Even seemingly trivial changes can help, like the "dress for your day" policy that O'Dell implemented. Under the policy, unless their duties for the day demand otherwise—for example, if they are meeting with people from outside the organization—employees can take advantage of a relaxed dress code. "That was free," she says, "and the morale boost that provided was amazing."
Tolley, whose clinics are located within clients' companies and don't operate around the-clock like hospitals, can lure people with flexible hours, dedicated shifts that are predictable, and a lack of required overtime or on-call time.
A culture of engagement is also key, Tucker says, with a focus on camaraderie within departments. Her team is rolling out a "Just Culture" algorithm, which involves a decision tree approach to assessing problems. The system encourages workers to report issues without fear of repercussions. It addresses rule breaking, medical errors, conflicts and behavioral issues to figure out if incidents were intentional, caused by communication problems or indicative of a systemic issue.
Positions located in rural areas are among the trickiest for recruiters to fill. Tolley's team eventually found its "purple squirrel" by tracking down as many of the 10 nearby dieticians as it could. "We stalked those people," he jokes.
To fill rural slots, Fletcher looks for people who grew up in the area and might want to return, as well as those who like the idea of practicing in that type of environment and forming closer connections with patients.
Tucker was trying to fill a medical technologist position that had been open for six months, but the nearest college for that specialty had produced just one graduate in two years―and that individual was promptly snapped up by a bigger hospital.
"It's really difficult," notes Kelly Barnes, global and U.S. health industries leader for PwC's Health Research Institute. Rural providers need to invest in higher wages, benefits packages and digital training, she says.
In October 2019, the federal government raised its wage index for rural areas. That's likely to help because it means higher reimbursements for services provided to Medicare and Medicaid patients in areas struggling to offer competitive salaries to attract staff.
One significant side effect of staffing shortages is retention-killing burnout. Unlike industries where production lines can be shuttered or orders can be declined if there are not enough workers, health care companies must keep shifts filled to take care of the patients who depend on them. HR leaders warn that if staffing shortages lead to forced overtime hours, workers will retire early or leave for other jobs, making the situation even worse.
"When you're short-staffed in health care, the rest of the team takes it on and gets burned out," O'Dell says.
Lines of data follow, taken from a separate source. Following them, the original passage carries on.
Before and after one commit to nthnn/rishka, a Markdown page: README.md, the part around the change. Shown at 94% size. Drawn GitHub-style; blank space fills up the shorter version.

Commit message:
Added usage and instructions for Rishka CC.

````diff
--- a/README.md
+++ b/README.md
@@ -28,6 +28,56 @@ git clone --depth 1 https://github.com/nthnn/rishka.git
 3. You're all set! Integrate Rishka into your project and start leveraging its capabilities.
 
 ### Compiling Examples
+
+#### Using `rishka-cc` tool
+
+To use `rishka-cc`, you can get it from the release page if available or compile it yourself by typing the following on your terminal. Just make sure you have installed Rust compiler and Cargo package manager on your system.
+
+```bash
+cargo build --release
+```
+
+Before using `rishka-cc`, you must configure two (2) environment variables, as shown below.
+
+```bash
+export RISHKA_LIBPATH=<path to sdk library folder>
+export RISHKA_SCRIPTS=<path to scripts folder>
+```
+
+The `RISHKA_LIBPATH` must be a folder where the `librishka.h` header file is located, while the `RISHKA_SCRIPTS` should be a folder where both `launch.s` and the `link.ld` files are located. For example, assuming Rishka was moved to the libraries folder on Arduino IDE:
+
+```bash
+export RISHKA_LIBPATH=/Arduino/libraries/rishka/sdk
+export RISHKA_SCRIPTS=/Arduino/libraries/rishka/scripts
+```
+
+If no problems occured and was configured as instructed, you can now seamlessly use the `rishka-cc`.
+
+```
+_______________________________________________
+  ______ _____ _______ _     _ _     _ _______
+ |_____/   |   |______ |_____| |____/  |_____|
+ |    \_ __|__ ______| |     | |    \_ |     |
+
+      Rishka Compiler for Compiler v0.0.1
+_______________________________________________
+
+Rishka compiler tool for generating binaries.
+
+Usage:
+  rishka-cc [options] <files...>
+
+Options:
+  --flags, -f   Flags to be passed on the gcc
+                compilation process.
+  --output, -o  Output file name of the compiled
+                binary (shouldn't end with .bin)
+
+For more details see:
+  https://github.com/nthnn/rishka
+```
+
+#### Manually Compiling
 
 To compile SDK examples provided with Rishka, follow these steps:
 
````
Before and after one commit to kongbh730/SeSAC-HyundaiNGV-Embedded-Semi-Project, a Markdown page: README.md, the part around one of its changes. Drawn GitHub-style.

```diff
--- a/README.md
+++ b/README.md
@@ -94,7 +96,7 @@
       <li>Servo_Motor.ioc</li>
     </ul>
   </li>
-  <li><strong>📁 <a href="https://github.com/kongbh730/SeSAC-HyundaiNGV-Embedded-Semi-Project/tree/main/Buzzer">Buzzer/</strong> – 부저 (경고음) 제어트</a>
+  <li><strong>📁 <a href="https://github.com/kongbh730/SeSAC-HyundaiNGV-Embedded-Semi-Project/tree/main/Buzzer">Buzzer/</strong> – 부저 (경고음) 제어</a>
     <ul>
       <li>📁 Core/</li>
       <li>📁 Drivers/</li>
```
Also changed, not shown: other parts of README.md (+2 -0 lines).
Then they ask, "Why should I stay?"
It's not just the additional hours that cause a problem. It's also the "mental load" that doctors and other providers must carry. "You're not just making widgets," O'Dell says. "You're in a room with a patient discussing cancer. The emotional burnout of taking on everyone else's sicknesses, depersonalizing it, doing it all day, adds up to a different type of burnout than having a lot of work to do."
The health care workplace relies increasingly on technology and real-time communications, and that can contribute to burnout as well. Clinical staff often must document everything in medical records and respond directly to electronic messages from patients that come in at all hours.
O'Dell is considering hiring people with medical backgrounds to take on some of these documentation responsibilities so staff can spend more time with patients. She's also offering training in mindfulness and other techniques to help staff reduce stress.
Improving Digital Skills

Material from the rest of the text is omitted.